• **What to work on**: Show the lines below where "part" occurs.

*** Block opens ***

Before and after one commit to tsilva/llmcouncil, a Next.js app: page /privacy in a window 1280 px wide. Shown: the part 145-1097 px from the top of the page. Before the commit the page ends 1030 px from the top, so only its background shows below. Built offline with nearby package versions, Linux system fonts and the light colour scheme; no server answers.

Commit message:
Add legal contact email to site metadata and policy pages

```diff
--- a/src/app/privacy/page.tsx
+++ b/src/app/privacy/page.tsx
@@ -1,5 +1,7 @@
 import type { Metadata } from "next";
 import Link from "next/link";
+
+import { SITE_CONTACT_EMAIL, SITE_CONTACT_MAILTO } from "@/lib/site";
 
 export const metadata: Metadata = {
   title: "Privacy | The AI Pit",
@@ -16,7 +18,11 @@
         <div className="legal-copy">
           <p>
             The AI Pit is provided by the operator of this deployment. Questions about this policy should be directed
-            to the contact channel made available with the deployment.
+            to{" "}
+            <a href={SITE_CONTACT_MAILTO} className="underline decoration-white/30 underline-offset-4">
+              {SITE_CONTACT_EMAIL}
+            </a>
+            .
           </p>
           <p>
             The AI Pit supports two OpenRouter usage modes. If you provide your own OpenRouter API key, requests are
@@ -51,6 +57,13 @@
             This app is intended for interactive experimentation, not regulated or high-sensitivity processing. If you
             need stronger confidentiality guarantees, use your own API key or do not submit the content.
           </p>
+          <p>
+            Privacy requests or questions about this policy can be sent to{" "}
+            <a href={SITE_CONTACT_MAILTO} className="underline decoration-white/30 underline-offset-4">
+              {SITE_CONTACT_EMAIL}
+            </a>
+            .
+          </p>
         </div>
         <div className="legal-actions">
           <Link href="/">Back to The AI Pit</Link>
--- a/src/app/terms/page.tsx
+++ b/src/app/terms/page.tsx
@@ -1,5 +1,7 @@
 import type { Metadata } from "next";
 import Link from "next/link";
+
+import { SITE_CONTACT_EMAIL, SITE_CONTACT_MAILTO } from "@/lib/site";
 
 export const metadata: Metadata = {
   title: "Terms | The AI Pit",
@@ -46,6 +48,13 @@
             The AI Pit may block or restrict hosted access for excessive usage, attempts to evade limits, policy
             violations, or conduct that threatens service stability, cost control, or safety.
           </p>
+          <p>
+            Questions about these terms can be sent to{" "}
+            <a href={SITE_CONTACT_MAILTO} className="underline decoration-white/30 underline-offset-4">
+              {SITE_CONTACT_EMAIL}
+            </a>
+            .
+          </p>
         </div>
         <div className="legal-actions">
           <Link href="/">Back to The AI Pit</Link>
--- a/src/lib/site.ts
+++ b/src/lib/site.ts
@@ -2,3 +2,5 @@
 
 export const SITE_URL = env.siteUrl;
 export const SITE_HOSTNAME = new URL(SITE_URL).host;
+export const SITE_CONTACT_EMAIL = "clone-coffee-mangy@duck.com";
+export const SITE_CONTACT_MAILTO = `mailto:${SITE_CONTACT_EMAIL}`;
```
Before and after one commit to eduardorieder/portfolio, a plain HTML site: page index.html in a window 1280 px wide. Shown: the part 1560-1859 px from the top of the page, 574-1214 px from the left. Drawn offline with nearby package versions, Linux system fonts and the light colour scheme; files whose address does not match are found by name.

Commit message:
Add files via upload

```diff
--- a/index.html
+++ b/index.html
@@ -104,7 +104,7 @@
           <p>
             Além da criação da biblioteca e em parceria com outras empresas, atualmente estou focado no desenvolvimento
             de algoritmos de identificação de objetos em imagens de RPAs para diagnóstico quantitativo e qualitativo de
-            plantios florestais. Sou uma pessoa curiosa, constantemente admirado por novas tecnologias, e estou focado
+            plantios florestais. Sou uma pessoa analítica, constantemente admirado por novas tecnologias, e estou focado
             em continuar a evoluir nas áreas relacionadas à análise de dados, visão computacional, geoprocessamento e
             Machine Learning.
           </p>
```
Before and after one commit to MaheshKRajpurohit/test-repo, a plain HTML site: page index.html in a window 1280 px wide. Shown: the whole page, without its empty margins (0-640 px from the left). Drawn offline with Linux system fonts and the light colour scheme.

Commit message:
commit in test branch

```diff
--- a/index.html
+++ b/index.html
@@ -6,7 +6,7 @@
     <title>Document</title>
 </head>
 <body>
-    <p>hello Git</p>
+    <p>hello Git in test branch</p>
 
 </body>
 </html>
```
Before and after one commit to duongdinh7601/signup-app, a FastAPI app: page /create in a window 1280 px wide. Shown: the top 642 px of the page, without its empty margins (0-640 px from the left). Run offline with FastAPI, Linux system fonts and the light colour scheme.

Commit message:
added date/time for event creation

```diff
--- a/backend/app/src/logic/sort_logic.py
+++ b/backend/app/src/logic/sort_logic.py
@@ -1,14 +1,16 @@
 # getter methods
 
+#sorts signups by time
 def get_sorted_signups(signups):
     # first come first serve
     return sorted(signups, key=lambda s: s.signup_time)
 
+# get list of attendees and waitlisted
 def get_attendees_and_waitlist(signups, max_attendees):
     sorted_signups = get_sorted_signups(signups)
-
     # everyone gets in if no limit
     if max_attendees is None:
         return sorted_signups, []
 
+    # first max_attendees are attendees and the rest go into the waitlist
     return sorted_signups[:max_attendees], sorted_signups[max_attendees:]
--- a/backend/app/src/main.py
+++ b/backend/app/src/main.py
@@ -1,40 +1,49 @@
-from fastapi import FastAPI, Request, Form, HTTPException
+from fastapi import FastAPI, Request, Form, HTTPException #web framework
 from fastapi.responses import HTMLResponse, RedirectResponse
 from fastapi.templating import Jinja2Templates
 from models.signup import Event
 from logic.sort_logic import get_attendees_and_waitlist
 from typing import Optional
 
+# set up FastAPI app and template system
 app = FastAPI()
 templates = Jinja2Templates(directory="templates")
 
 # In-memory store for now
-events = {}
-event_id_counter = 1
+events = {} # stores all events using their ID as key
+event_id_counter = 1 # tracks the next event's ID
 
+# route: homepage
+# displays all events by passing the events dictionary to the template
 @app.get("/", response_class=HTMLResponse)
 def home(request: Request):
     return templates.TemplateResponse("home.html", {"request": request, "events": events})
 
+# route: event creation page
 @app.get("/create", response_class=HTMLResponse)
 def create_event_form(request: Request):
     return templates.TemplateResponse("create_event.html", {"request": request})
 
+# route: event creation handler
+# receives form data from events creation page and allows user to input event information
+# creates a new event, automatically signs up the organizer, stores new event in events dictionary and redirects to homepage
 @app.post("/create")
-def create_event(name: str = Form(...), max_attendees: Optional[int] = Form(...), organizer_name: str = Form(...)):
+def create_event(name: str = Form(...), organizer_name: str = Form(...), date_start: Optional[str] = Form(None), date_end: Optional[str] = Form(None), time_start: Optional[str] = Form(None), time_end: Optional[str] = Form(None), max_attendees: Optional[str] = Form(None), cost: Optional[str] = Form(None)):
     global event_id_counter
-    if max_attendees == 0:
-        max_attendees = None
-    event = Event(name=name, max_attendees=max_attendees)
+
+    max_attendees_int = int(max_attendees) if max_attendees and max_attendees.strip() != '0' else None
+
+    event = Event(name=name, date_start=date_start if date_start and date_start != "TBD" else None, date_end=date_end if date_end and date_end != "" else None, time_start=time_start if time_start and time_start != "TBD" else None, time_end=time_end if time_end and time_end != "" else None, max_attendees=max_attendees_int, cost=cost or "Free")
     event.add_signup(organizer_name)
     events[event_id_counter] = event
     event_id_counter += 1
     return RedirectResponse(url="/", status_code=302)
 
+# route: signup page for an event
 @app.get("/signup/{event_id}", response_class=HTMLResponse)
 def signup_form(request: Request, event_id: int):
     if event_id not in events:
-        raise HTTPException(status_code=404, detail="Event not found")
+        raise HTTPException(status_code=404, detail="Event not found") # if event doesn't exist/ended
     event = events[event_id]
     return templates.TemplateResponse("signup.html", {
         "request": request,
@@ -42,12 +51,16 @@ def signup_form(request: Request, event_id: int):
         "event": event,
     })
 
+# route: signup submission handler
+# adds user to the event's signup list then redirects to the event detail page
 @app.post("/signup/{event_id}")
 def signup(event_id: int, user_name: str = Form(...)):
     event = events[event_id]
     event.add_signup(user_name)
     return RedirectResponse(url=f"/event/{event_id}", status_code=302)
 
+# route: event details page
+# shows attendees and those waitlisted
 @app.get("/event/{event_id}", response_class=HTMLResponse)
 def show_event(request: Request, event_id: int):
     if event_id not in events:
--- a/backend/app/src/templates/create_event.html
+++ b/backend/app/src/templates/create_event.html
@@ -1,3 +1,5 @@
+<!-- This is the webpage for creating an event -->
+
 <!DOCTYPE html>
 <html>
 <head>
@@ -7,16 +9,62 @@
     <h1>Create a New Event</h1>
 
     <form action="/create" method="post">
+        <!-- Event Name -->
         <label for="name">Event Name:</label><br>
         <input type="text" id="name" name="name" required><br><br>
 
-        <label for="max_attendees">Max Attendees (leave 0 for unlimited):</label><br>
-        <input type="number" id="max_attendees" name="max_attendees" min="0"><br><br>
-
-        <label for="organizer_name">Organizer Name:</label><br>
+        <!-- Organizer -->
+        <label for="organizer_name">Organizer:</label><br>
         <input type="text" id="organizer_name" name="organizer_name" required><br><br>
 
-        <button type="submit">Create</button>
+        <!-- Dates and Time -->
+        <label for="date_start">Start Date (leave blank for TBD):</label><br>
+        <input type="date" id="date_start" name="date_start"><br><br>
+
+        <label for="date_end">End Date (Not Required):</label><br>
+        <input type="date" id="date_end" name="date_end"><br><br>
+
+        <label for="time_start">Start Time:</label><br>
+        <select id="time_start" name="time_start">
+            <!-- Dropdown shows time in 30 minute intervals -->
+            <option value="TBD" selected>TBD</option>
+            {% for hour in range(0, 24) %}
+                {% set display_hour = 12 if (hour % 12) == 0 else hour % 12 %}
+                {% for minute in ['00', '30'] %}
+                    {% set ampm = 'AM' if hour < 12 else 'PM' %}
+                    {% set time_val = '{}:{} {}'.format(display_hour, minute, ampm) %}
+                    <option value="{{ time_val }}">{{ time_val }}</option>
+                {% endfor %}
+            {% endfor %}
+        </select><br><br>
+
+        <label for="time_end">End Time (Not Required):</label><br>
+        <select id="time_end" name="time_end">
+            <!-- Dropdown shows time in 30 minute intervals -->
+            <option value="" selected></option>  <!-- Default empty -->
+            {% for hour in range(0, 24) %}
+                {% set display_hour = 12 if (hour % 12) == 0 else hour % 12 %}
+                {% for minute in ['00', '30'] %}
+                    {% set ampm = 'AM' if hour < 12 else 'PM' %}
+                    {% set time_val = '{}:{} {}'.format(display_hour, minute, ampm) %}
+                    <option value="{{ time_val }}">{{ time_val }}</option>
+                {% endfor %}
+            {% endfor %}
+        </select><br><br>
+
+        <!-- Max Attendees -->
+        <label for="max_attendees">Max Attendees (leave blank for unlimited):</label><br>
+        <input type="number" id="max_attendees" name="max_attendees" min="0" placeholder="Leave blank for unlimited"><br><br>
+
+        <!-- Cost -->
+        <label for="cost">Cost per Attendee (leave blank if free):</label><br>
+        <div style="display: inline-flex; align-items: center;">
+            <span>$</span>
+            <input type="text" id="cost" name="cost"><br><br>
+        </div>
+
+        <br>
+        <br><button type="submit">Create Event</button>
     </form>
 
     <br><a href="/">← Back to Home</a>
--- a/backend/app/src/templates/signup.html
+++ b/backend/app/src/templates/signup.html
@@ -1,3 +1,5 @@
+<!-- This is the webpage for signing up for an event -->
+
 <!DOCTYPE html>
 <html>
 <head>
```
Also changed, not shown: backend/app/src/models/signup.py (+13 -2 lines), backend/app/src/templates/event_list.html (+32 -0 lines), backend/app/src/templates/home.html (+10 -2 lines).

*** Block closes ***

• **Answer to the exercise**:
Before and after one commit to tsilva/llmcouncil, a Next.js app: page /privacy in a window 1280 px wide. Shown: the part 145-1097 px from the top of the page. Before the commit the page ends 1030 px from the top, so only its background shows below. Built offline with nearby package versions, Linux system fonts and the light colour scheme; no server answers.
Before and after one commit to eduardorieder/portfolio, a plain HTML site: page index.html in a window 1280 px wide. Shown: the part 1560-1859 px from the top of the page, 574-1214 px from the left. Drawn offline with nearby package versions, Linux system fonts and the light colour scheme; files whose address does not match are found by name.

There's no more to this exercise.